Task prompt:
Output all of the data verbatim.

[Stored data]

++++++++

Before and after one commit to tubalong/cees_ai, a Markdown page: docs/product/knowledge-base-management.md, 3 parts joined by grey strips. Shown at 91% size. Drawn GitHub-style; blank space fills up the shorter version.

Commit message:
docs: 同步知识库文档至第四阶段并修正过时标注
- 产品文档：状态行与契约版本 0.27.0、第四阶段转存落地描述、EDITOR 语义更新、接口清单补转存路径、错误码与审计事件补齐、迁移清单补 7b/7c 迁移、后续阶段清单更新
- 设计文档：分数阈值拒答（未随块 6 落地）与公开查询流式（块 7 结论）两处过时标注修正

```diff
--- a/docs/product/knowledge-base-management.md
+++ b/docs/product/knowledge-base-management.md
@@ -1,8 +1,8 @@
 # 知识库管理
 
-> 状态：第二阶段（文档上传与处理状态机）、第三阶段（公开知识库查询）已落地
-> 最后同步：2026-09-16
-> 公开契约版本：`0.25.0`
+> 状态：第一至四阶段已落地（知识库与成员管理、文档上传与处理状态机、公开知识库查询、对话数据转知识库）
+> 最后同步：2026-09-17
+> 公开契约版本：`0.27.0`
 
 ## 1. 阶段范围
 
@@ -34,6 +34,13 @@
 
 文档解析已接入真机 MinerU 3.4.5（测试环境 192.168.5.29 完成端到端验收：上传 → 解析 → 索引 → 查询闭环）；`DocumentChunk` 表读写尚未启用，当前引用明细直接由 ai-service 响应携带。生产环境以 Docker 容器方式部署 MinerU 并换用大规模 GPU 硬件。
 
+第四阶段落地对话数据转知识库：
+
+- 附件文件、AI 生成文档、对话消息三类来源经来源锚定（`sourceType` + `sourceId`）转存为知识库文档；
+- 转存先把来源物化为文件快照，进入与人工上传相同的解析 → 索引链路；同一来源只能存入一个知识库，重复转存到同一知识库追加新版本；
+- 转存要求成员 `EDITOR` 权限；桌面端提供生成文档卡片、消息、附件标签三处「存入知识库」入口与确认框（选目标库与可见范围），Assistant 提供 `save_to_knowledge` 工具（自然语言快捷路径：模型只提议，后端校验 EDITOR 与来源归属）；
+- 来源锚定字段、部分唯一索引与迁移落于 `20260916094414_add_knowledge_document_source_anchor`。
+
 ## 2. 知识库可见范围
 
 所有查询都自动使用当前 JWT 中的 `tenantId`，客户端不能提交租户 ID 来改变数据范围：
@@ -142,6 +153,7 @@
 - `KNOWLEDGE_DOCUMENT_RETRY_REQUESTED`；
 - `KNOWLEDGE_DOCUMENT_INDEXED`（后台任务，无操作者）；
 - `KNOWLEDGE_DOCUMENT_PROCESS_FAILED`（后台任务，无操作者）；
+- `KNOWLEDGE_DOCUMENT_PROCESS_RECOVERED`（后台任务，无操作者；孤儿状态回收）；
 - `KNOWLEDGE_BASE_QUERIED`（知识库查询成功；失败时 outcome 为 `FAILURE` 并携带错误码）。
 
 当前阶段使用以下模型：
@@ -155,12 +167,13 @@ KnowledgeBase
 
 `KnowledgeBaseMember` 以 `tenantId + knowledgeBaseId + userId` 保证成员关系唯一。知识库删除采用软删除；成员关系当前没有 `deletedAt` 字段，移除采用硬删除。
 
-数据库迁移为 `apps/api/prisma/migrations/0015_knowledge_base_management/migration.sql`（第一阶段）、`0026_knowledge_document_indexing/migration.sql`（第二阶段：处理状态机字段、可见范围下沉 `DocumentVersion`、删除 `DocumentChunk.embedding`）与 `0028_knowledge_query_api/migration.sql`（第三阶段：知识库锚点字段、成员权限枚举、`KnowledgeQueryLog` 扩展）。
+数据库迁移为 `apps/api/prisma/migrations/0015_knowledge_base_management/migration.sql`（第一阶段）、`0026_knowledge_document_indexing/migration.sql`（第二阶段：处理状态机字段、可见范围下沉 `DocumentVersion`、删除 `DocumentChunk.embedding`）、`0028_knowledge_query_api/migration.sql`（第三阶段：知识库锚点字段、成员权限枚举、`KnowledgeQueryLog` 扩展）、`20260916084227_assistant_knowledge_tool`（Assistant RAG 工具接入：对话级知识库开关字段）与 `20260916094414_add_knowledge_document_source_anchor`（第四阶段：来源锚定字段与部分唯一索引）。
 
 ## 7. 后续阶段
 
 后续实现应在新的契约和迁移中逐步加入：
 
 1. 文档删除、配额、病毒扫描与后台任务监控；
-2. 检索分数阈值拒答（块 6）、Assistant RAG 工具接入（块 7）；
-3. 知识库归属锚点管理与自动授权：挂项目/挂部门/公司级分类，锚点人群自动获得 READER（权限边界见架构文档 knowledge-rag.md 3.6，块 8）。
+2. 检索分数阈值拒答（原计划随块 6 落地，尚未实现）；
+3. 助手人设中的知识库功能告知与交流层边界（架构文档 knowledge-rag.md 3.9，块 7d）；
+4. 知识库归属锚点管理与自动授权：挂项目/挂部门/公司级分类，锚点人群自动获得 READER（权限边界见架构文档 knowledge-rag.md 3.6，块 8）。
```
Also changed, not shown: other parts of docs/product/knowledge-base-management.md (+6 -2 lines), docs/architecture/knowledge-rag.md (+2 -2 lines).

++++++++

Answer for the task:
Before and after one commit to tubalong/cees_ai, a Markdown page: docs/product/knowledge-base-management.md, 3 parts joined by grey strips. Shown at 91% size. Drawn GitHub-style; blank space fills up the shorter version.

Commit message:
docs: 同步知识库文档至第四阶段并修正过时标注
- 产品文档：状态行与契约版本 0.27.0、第四阶段转存落地描述、EDITOR 语义更新、接口清单补转存路径、错误码与审计事件补齐、迁移清单补 7b/7c 迁移、后续阶段清单更新
- 设计文档：分数阈值拒答（未随块 6 落地）与公开查询流式（块 7 结论）两处过时标注修正

```diff
--- a/docs/product/knowledge-base-management.md
+++ b/docs/product/knowledge-base-management.md
@@ -1,8 +1,8 @@
 # 知识库管理
 
-> 状态：第二阶段（文档上传与处理状态机）、第三阶段（公开知识库查询）已落地
-> 最后同步：2026-09-16
-> 公开契约版本：`0.25.0`
+> 状态：第一至四阶段已落地（知识库与成员管理、文档上传与处理状态机、公开知识库查询、对话数据转知识库）
+> 最后同步：2026-09-17
+> 公开契约版本：`0.27.0`
 
 ## 1. 阶段范围
 
@@ -34,6 +34,13 @@
 
 文档解析已接入真机 MinerU 3.4.5（测试环境 192.168.5.29 完成端到端验收：上传 → 解析 → 索引 → 查询闭环）；`DocumentChunk` 表读写尚未启用，当前引用明细直接由 ai-service 响应携带。生产环境以 Docker 容器方式部署 MinerU 并换用大规模 GPU 硬件。
 
+第四阶段落地对话数据转知识库：
+
+- 附件文件、AI 生成文档、对话消息三类来源经来源锚定（`sourceType` + `sourceId`）转存为知识库文档；
+- 转存先把来源物化为文件快照，进入与人工上传相同的解析 → 索引链路；同一来源只能存入一个知识库，重复转存到同一知识库追加新版本；
+- 转存要求成员 `EDITOR` 权限；桌面端提供生成文档卡片、消息、附件标签三处「存入知识库」入口与确认框（选目标库与可见范围），Assistant 提供 `save_to_knowledge` 工具（自然语言快捷路径：模型只提议，后端校验 EDITOR 与来源归属）；
+- 来源锚定字段、部分唯一索引与迁移落于 `20260916094414_add_knowledge_document_source_anchor`。
+
 ## 2. 知识库可见范围
 
 所有查询都自动使用当前 JWT 中的 `tenantId`，客户端不能提交租户 ID 来改变数据范围：
@@ -142,6 +153,7 @@
 - `KNOWLEDGE_DOCUMENT_RETRY_REQUESTED`；
 - `KNOWLEDGE_DOCUMENT_INDEXED`（后台任务，无操作者）；
 - `KNOWLEDGE_DOCUMENT_PROCESS_FAILED`（后台任务，无操作者）；
+- `KNOWLEDGE_DOCUMENT_PROCESS_RECOVERED`（后台任务，无操作者；孤儿状态回收）；
 - `KNOWLEDGE_BASE_QUERIED`（知识库查询成功；失败时 outcome 为 `FAILURE` 并携带错误码）。
 
 当前阶段使用以下模型：
@@ -155,12 +167,13 @@ KnowledgeBase
 
 `KnowledgeBaseMember` 以 `tenantId + knowledgeBaseId + userId` 保证成员关系唯一。知识库删除采用软删除；成员关系当前没有 `deletedAt` 字段，移除采用硬删除。
 
-数据库迁移为 `apps/api/prisma/migrations/0015_knowledge_base_management/migration.sql`（第一阶段）、`0026_knowledge_document_indexing/migration.sql`（第二阶段：处理状态机字段、可见范围下沉 `DocumentVersion`、删除 `DocumentChunk.embedding`）与 `0028_knowledge_query_api/migration.sql`（第三阶段：知识库锚点字段、成员权限枚举、`KnowledgeQueryLog` 扩展）。
+数据库迁移为 `apps/api/prisma/migrations/0015_knowledge_base_management/migration.sql`（第一阶段）、`0026_knowledge_document_indexing/migration.sql`（第二阶段：处理状态机字段、可见范围下沉 `DocumentVersion`、删除 `DocumentChunk.embedding`）、`0028_knowledge_query_api/migration.sql`（第三阶段：知识库锚点字段、成员权限枚举、`KnowledgeQueryLog` 扩展）、`20260916084227_assistant_knowledge_tool`（Assistant RAG 工具接入：对话级知识库开关字段）与 `20260916094414_add_knowledge_document_source_anchor`（第四阶段：来源锚定字段与部分唯一索引）。
 
 ## 7. 后续阶段
 
 后续实现应在新的契约和迁移中逐步加入：
 
 1. 文档删除、配额、病毒扫描与后台任务监控；
-2. 检索分数阈值拒答（块 6）、Assistant RAG 工具接入（块 7）；
-3. 知识库归属锚点管理与自动授权：挂项目/挂部门/公司级分类，锚点人群自动获得 READER（权限边界见架构文档 knowledge-rag.md 3.6，块 8）。
+2. 检索分数阈值拒答（原计划随块 6 落地，尚未实现）；
+3. 助手人设中的知识库功能告知与交流层边界（架构文档 knowledge-rag.md 3.9，块 7d）；
+4. 知识库归属锚点管理与自动授权：挂项目/挂部门/公司级分类，锚点人群自动获得 READER（权限边界见架构文档 knowledge-rag.md 3.6，块 8）。
```
Also changed, not shown: other parts of docs/product/knowledge-base-management.md (+6 -2 lines), docs/architecture/knowledge-rag.md (+2 -2 lines).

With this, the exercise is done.